Records contained in a dataset

########

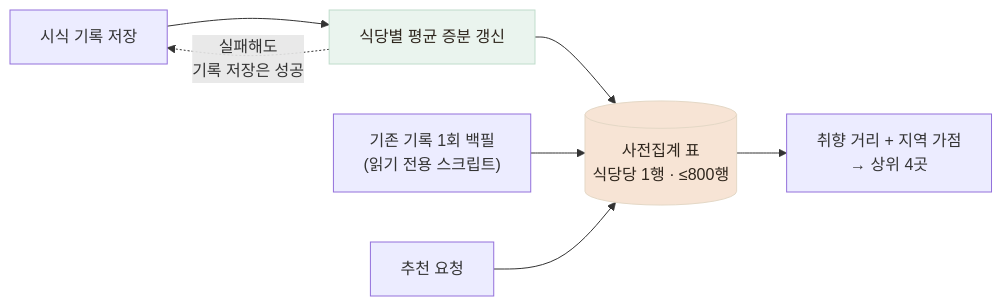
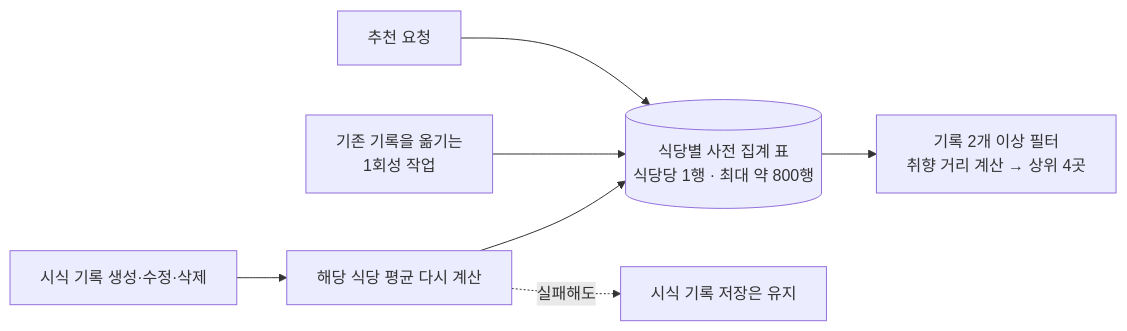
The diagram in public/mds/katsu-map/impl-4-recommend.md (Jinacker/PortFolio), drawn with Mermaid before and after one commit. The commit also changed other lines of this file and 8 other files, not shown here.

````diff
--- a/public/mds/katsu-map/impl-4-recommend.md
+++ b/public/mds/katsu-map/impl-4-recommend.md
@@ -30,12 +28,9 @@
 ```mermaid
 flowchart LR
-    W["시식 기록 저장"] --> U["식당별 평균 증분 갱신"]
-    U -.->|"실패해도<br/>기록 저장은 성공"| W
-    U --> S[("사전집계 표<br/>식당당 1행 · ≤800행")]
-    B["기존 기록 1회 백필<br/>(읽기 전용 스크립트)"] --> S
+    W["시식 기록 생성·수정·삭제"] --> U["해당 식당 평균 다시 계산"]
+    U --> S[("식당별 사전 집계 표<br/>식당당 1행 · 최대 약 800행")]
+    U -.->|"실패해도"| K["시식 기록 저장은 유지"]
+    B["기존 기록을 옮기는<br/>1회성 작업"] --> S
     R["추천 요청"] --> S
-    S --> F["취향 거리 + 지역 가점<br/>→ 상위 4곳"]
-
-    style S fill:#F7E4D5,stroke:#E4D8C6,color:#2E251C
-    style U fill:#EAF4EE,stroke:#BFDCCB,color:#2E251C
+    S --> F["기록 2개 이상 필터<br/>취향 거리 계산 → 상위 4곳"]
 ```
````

########

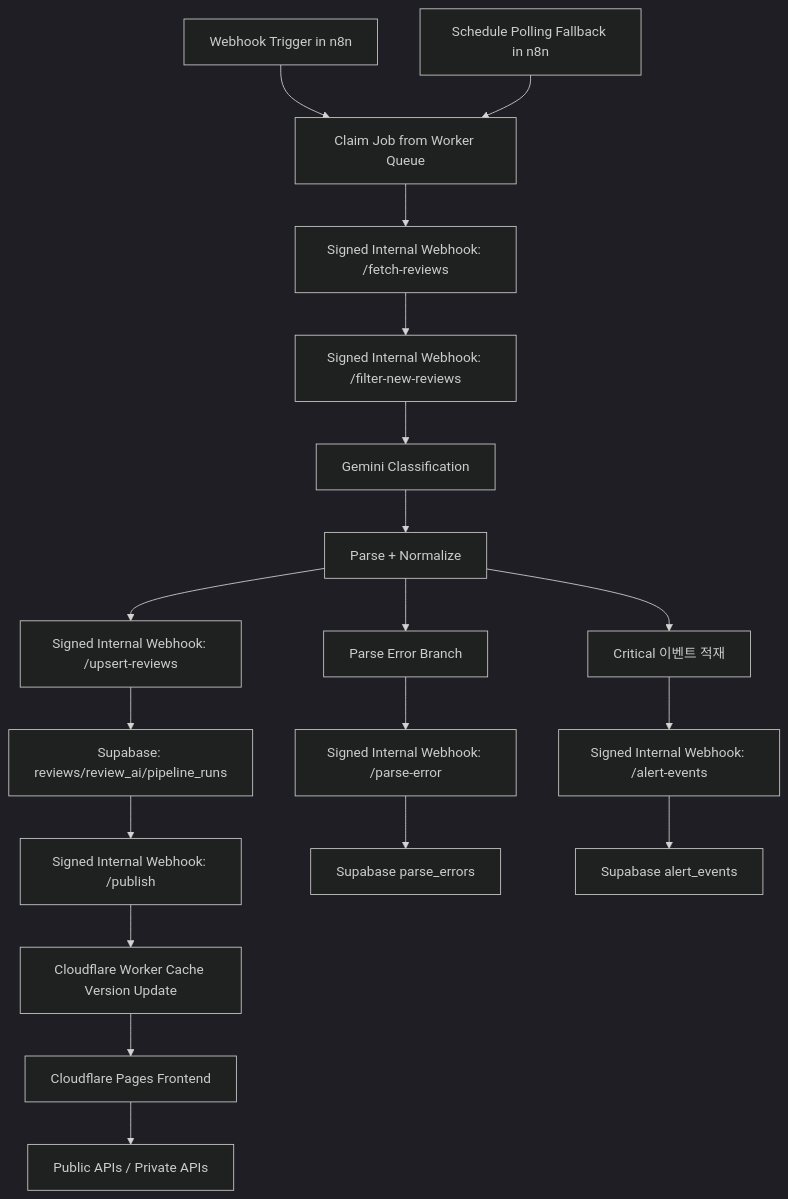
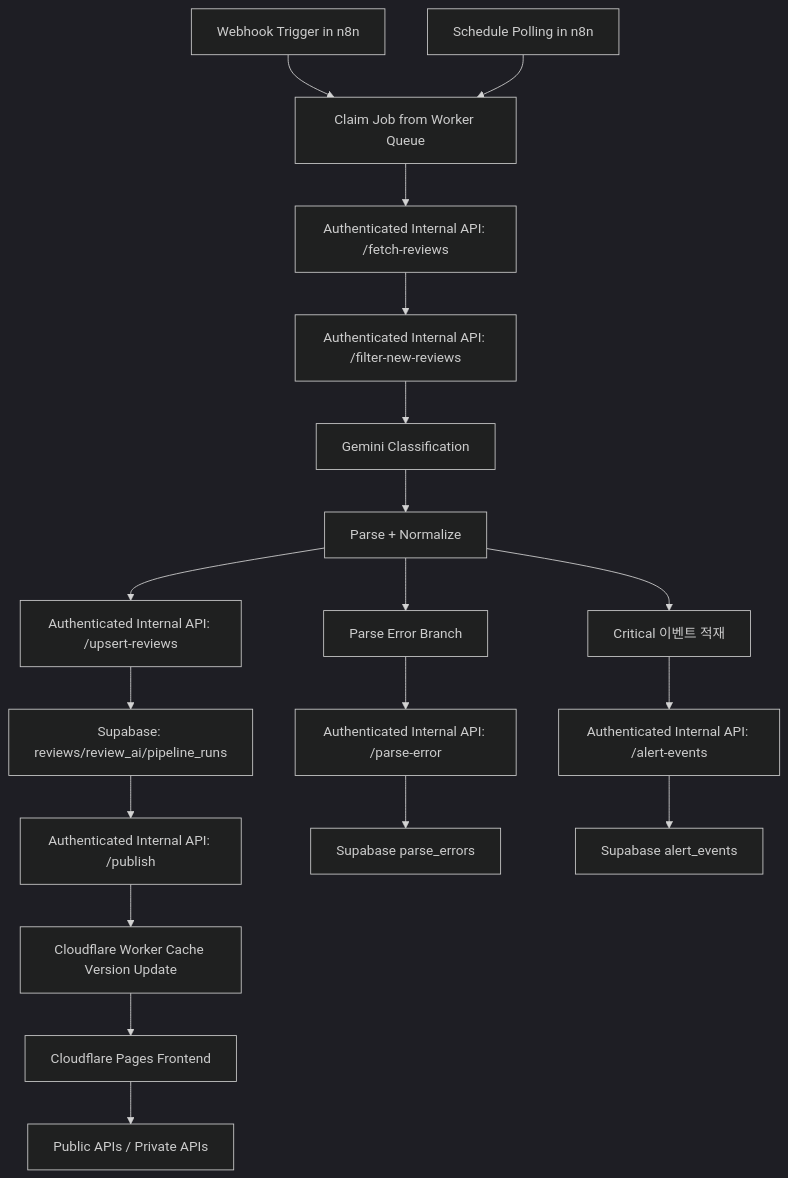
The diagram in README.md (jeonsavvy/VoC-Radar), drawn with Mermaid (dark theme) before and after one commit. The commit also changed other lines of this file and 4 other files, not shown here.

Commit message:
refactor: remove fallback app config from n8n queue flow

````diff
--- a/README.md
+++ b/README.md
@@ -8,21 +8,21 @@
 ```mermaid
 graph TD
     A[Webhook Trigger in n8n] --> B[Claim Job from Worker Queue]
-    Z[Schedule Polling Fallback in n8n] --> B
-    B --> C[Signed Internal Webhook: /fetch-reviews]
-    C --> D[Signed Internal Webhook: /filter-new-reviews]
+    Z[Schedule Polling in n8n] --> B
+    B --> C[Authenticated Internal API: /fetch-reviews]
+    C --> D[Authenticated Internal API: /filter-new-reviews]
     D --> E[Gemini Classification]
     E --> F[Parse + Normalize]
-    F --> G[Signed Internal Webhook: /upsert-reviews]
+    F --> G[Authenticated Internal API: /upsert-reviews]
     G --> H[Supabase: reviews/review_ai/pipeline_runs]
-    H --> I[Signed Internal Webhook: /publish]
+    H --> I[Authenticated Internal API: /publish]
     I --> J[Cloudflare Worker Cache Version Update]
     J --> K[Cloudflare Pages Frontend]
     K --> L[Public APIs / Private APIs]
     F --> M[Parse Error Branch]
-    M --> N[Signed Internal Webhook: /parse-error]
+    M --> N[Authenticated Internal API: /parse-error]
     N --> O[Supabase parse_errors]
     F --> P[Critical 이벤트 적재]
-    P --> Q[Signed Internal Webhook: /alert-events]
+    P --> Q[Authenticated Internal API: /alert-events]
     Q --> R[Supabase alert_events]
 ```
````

########

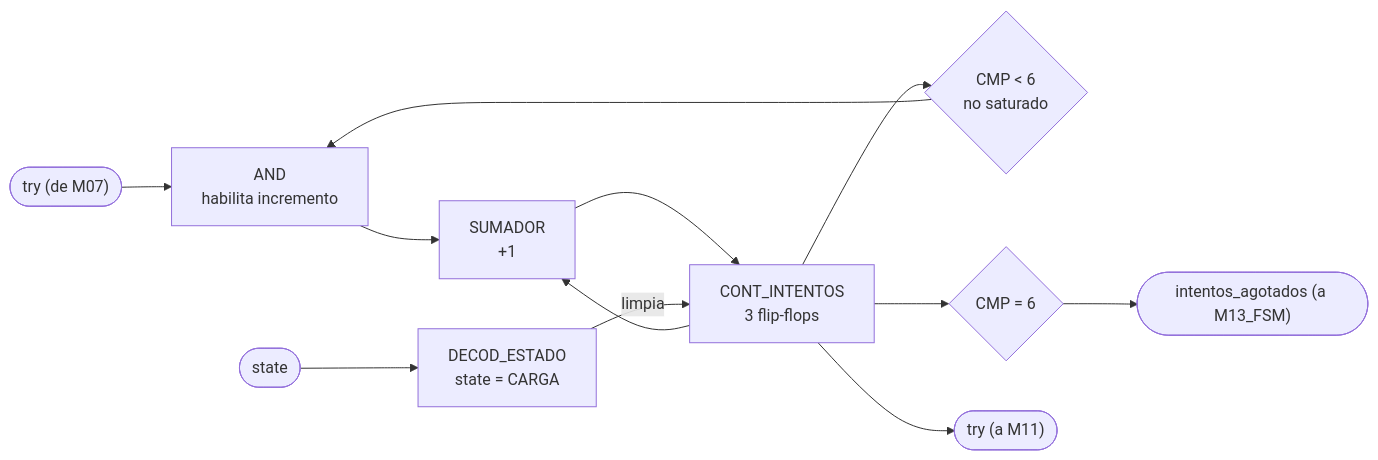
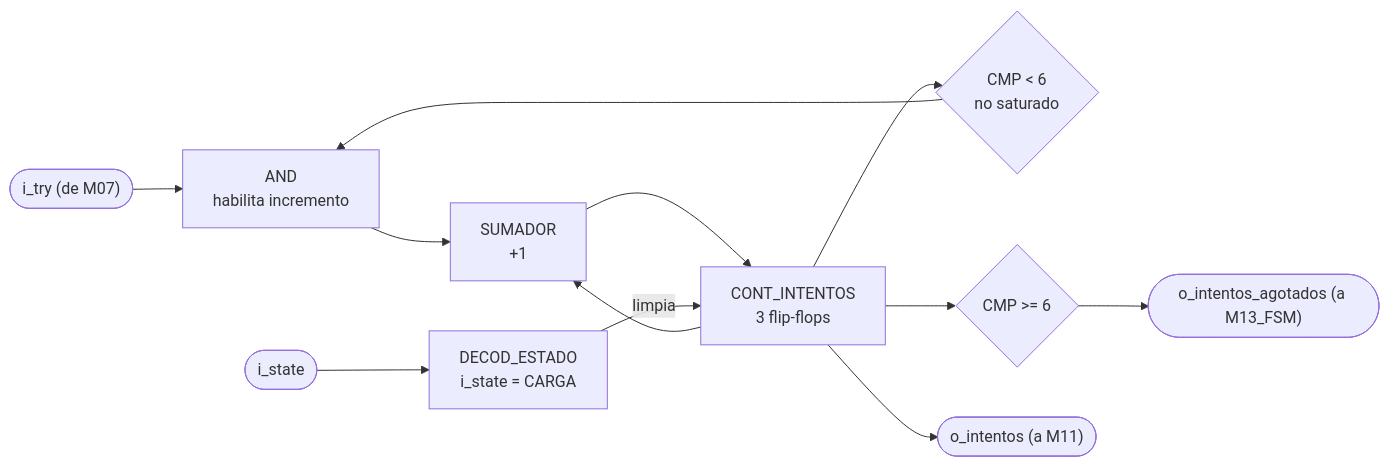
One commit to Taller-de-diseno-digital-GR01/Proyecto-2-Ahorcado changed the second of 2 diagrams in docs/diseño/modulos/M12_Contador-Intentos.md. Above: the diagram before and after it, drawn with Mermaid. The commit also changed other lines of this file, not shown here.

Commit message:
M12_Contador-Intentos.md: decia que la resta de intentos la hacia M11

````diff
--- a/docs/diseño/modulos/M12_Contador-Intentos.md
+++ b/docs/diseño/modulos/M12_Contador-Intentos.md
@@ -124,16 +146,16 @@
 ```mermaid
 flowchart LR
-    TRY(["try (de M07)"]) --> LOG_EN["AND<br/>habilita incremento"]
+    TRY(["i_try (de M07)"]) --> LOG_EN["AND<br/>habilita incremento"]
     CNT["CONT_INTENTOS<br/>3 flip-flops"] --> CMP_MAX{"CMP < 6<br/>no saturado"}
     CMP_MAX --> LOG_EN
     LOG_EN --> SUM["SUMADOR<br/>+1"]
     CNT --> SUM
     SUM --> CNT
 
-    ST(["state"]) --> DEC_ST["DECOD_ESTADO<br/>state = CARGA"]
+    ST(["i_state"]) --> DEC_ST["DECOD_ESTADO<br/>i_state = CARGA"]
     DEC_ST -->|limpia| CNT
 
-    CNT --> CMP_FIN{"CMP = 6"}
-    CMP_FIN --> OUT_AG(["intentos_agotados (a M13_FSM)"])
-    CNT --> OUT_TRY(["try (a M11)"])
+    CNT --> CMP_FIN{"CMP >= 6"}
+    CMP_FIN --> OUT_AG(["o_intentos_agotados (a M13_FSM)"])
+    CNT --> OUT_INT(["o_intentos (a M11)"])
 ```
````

########

YOUR ASSIGNMENT -
Of the lines above, copy each that contains "Internal".

WRITTEN SOLUTION -
-    B --> C[Signed Internal Webhook: /fetch-reviews]
-    C --> D[Signed Internal Webhook: /filter-new-reviews]
+    B --> C[Authenticated Internal API: /fetch-reviews]
+    C --> D[Authenticated Internal API: /filter-new-reviews]
-    F --> G[Signed Internal Webhook: /upsert-reviews]
+    F --> G[Authenticated Internal API: /upsert-reviews]
-    H --> I[Signed Internal Webhook: /publish]
+    H --> I[Authenticated Internal API: /publish]
-    M --> N[Signed Internal Webhook: /parse-error]
+    M --> N[Authenticated Internal API: /parse-error]
-    P --> Q[Signed Internal Webhook: /alert-events]
+    P --> Q[Authenticated Internal API: /alert-events]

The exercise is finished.